Dean Chris Puto, one of the marketers behind the immortal "Have It Your Way" campaign at Burger King in the early 1970s, didn't exactly follow the traditional academic route to the CEO's office at the University of St. Thomas' Opus School of Business.
There was the tour as an Army officer in Vietnam, a decade-long corporate career, a couple of years as an Austrian ski bum after that and a hitch as an adjunct faculty member at Appalachian State in North Carolina that helped launch him toward a doctorate in business at Duke University.
His eclectic background shaped his thinking about what should constitute a well-rounded business school. When Puto arrived in 2002 at Minnesota's largest business school from dean of the business school at Georgetown University, the mandate was clear: St. Thomas, best known then for part-time business faculty with a wealth of street experience, wanted to be the first private university locally, behind the University of Minnesota's Carlson School of Management, to win accreditation from the Association to Advance Collegiate Schools of Business (AACSB).
The certification was awarded last week, years after the debate ended over whether St. Thomas would remain largely a practice-oriented business school program or become an institution with a core of full-time faculty with PhDs who also produce academic research.
Puto, a guy who's comfortable in the lab or with a microphone in his hand, says accreditation, after all the pomp and notoriety, just means St. Thomas stakeholders can have it their way.
"I bridge these worlds of business and pointy-headed academic people," Puto said the other day, armed with statistics and findings supporting UST's newfound standing. "We have hired 52 full-time business faculty members, for a total of 105 [since Puto arrived] from big national schools such as Northwestern, Wharton, Stanford, Duke, Minnesota and Nebraska. We also have 135 adjunct faculty.''

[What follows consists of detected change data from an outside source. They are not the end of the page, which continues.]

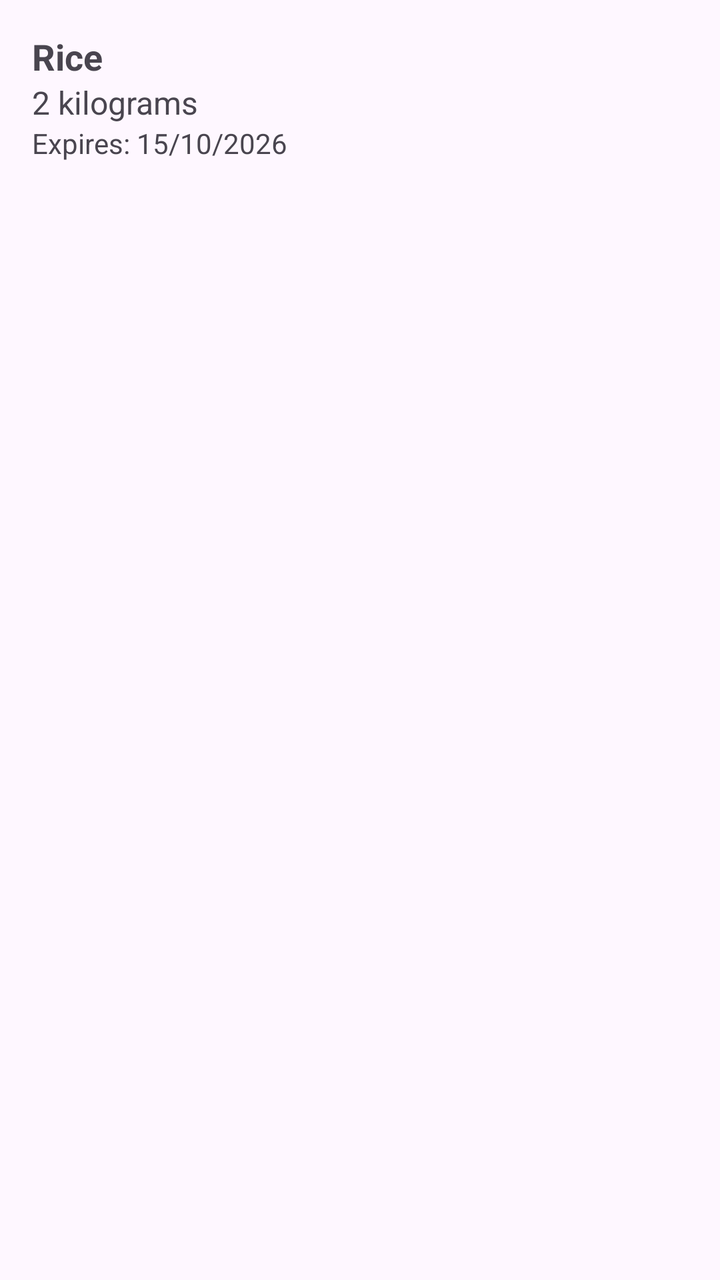
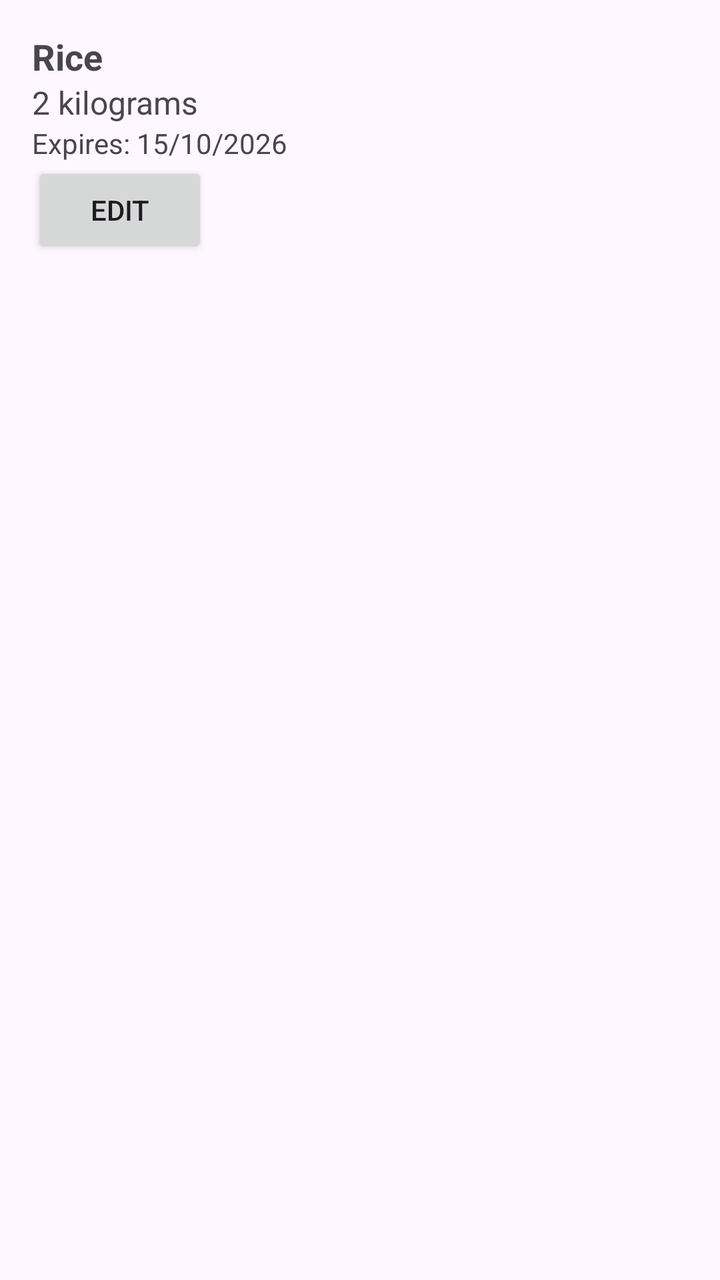

Before-and-after screenshots of an Android layout around one commit, followed by the original layout XML and the change that was made.
<!-- AndroidManifest.xml: application theme Theme.SmartPantryManager -->
<!-- res/layout/item_pantry.xml -->
<?xml version="1.0" encoding="utf-8"?>
<LinearLayout xmlns:android="http://schemas.android.com/apk/res/android"
    android:layout_width="match_parent"
    android:layout_height="wrap_content"
    android:orientation="vertical"
    android:padding="16dp">

    <TextView
        android:id="@+id/tvIngredientName"
        android:layout_width="match_parent"
        android:layout_height="wrap_content"
        android:text="Rice"
        android:textSize="18sp"
        android:textStyle="bold" />

    <TextView
        android:id="@+id/tvIngredientQuantity"
        android:layout_width="match_parent"
        android:layout_height="wrap_content"
        android:text="2 kilograms"
        android:textSize="16sp" />

    <TextView
        android:id="@+id/tvIngredientExpiry"
        android:layout_width="match_parent"
        android:layout_height="wrap_content"
        android:text="Expires: 15/10/2026"
        android:textSize="14sp" />

</LinearLayout>
<!-- resources referenced by this layout -->
<resources>
  <style name="Theme.SmartPantryManager" parent="Base.Theme.SmartPantryManager" />
  <style name="Base.Theme.SmartPantryManager" parent="Theme.Material3.DayNight.NoActionBar">
          
          
      </style>
</resources>

<!-- the commit's change to res/layout/item_pantry.xml (unified diff, before → after) -->
@@ -27,4 +27,10 @@
         android:text="Expires: 15/10/2026"
         android:textSize="14sp" />
 
+    <Button
+        android:id="@+id/btnEditIngredient"
+        android:layout_width="wrap_content"
+        android:layout_height="wrap_content"
+        android:text="Edit" />
+
 </LinearLayout>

At St. Thomas, students integrate the teachings of a professor at ''50,000 feet'' as well as one who walks over to class "from his job on 'the street,''' Puto said. "That's what's special here. And this is a wonderful affirmation of the quality of our education. People come here to be on the leading edge of their field. They don't need to publish one major article in a research publication every year .... we also want them to win teaching awards."
While championing accreditation for his school, Puto also has pushed the AACSB, on whose board he once served, toward broadening its once-narrow standards around full-time faculty and researchers to "affirm the value of adjunct faculty in helping schools accomplish their missions."
Over the last several years, St. Thomas added a full-time day MBA program; added full-time faculty, most of whom make $100,000 to $250,000; built new classroom buildings at a cost of nearly $50 million on the graduate (downtown Minneapolis) business campus and on the undergraduate campus in St. Paul; consolidated both schools under Puto, and raised the business school endowment to $70 million.
No wonder this outfit is known as "St. Thomas Inc.," aka "Notre Dame of the Tundra."
(Disclosure: I proved on a bet 25 years ago that anybody who could fog a beer glass or write a check could get a St. Thomas MBA. But I don't think I would be admitted nowadays. Only 5 percent of the world's business schools get the AACSB certification.)
"This accreditation represents the highest achievement for an educational institution and its college of business," said John Fernandes, CEO of AACSB.
Still, MBA enrollment is down most places, including St. Thomas, thanks to competition from more than two dozen MBA-offering schools in Minnesota alone.
At UST, where a two-year MBA costs about $50,000 (or about $10,000 less than the U's Carlson School of Management), the number of MBA students has declined from 3,100 to about 1,750 over the last decade. Puto said the decline, some by design, has been supplanted by short courses and seminars taught by the faculty to more than 4,000 people annually from business, nonprofits, displaced-worker programs and elsewhere.
"We only let the most talented teachers in these programs," Puto said. "That's a profit center that fuels our academic programs and research."
Neal St. Anthony • 612-673-7144 • email@example.com